● **Your instructions**: Note each line in the data holding the string "pages" and report it.

● **Exercise data**:
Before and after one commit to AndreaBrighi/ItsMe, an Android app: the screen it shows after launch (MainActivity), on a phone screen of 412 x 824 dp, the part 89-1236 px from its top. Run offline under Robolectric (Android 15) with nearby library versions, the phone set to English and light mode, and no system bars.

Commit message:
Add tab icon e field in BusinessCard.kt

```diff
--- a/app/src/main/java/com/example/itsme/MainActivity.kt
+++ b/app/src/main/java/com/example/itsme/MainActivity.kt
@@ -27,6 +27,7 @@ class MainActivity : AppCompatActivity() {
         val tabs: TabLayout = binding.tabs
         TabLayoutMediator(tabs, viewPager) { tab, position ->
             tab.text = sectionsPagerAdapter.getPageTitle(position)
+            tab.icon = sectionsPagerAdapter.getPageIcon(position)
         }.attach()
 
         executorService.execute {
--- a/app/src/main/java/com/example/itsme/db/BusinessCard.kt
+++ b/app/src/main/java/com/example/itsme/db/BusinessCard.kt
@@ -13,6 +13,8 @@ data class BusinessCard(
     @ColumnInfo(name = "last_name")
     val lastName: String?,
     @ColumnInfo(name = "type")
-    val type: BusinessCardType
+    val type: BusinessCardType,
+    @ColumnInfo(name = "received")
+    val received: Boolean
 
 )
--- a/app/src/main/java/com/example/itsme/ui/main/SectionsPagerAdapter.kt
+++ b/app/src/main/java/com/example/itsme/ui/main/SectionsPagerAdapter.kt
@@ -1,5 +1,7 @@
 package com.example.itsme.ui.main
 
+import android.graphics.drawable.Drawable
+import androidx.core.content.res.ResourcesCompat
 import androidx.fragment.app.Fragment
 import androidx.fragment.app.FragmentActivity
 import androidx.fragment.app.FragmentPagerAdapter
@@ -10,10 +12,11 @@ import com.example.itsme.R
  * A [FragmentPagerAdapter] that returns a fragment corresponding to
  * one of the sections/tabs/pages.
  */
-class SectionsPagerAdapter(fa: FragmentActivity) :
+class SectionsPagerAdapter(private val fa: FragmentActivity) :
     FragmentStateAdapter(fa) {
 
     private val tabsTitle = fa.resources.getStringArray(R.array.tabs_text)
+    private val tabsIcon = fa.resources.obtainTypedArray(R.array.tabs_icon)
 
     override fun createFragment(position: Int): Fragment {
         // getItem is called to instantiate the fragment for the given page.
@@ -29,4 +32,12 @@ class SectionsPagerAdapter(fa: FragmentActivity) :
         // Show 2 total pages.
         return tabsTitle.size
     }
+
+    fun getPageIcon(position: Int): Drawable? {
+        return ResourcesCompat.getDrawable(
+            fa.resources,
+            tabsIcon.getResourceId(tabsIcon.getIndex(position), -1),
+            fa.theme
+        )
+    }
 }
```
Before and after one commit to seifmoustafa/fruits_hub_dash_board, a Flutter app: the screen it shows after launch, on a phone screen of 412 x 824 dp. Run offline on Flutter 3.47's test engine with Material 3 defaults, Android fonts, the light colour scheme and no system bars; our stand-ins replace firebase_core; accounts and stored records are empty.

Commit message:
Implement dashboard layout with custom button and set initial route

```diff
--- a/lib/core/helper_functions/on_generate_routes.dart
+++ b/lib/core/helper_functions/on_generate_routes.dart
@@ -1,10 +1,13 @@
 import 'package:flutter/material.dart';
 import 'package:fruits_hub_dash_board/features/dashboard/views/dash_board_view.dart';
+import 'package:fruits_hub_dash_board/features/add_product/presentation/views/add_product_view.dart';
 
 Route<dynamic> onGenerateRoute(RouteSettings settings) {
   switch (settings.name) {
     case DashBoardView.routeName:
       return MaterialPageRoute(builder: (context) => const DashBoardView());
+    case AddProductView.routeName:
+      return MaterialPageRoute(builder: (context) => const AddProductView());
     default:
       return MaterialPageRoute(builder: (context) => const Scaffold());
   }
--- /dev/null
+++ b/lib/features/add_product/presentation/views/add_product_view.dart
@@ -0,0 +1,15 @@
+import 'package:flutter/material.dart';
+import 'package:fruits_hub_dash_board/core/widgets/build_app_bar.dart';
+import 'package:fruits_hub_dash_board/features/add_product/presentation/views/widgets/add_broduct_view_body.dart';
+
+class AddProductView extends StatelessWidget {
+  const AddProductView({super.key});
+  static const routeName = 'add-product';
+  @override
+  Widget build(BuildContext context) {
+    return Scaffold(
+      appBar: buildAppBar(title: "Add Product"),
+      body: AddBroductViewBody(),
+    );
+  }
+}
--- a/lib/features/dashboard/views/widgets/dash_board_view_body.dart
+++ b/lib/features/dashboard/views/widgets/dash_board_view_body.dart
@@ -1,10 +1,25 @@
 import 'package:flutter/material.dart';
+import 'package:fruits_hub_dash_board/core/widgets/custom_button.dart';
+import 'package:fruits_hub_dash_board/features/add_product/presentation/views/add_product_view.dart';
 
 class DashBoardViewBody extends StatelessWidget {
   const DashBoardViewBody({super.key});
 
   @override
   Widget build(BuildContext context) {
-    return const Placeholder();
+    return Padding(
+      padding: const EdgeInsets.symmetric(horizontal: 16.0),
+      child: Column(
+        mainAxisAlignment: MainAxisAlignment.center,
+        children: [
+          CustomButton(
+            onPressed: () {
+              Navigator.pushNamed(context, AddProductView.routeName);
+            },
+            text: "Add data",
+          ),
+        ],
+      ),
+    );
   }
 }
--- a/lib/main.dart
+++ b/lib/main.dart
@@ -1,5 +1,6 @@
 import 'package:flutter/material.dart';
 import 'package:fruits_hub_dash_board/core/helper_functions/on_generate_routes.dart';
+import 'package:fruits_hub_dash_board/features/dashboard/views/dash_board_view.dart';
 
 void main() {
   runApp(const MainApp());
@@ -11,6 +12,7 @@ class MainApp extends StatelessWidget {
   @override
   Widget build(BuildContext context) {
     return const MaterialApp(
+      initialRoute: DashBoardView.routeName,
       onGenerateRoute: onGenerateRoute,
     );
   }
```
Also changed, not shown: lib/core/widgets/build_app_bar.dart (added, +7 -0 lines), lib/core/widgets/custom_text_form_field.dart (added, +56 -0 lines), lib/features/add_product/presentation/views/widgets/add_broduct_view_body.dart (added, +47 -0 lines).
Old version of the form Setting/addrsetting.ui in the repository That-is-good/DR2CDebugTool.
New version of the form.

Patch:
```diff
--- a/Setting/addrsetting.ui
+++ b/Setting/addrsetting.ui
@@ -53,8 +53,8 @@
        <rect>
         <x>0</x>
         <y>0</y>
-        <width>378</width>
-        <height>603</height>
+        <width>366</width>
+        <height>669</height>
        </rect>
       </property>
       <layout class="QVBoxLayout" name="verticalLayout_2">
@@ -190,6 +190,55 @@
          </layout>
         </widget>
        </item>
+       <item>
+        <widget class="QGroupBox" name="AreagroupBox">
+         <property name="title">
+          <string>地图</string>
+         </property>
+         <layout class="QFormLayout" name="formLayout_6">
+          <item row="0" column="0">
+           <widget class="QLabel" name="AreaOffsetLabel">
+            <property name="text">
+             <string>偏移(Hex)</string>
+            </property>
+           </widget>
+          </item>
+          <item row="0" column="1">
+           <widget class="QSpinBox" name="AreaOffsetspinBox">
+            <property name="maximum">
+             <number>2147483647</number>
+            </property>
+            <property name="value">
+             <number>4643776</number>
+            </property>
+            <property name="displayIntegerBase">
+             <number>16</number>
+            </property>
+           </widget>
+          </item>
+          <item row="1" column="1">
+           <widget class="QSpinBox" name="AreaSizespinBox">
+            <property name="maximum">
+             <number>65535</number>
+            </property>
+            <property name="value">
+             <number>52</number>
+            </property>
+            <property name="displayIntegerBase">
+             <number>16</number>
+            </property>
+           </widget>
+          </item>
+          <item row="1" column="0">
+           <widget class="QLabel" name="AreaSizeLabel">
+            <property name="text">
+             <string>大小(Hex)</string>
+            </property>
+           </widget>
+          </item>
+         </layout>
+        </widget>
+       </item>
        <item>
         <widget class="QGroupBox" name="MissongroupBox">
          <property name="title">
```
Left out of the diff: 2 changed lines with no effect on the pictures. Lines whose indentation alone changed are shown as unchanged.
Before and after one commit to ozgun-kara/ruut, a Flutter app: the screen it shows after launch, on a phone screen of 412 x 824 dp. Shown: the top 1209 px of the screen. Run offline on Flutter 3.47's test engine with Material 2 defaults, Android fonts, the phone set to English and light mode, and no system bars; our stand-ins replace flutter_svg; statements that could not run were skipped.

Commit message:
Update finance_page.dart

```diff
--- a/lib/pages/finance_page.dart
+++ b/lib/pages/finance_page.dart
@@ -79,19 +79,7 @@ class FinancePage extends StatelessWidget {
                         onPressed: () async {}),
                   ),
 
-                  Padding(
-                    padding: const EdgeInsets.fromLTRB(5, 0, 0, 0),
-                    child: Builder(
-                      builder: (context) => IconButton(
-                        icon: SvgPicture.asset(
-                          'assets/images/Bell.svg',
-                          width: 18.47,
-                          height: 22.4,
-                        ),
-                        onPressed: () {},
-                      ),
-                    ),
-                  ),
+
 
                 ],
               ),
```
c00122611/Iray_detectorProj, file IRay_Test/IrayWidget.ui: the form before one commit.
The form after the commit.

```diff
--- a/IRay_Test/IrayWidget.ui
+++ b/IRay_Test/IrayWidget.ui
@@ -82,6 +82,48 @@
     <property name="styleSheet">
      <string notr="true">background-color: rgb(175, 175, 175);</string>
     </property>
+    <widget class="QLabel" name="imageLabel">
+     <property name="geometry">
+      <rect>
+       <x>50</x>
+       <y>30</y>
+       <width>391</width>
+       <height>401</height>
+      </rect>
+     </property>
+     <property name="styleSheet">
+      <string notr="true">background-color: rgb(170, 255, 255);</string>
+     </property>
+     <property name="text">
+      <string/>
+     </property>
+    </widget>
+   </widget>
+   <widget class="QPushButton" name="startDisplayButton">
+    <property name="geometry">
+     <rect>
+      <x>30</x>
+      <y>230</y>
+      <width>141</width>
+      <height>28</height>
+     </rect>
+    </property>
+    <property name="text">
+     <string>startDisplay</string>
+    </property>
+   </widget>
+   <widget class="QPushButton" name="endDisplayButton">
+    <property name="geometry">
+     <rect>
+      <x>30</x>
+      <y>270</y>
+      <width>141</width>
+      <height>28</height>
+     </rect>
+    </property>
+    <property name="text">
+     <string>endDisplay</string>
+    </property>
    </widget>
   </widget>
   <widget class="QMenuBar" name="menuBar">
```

● **Reply**:
  * one of the sections/tabs/pages.
         // Show 2 total pages.
--- a/lib/pages/finance_page.dart
+++ b/lib/pages/finance_page.dart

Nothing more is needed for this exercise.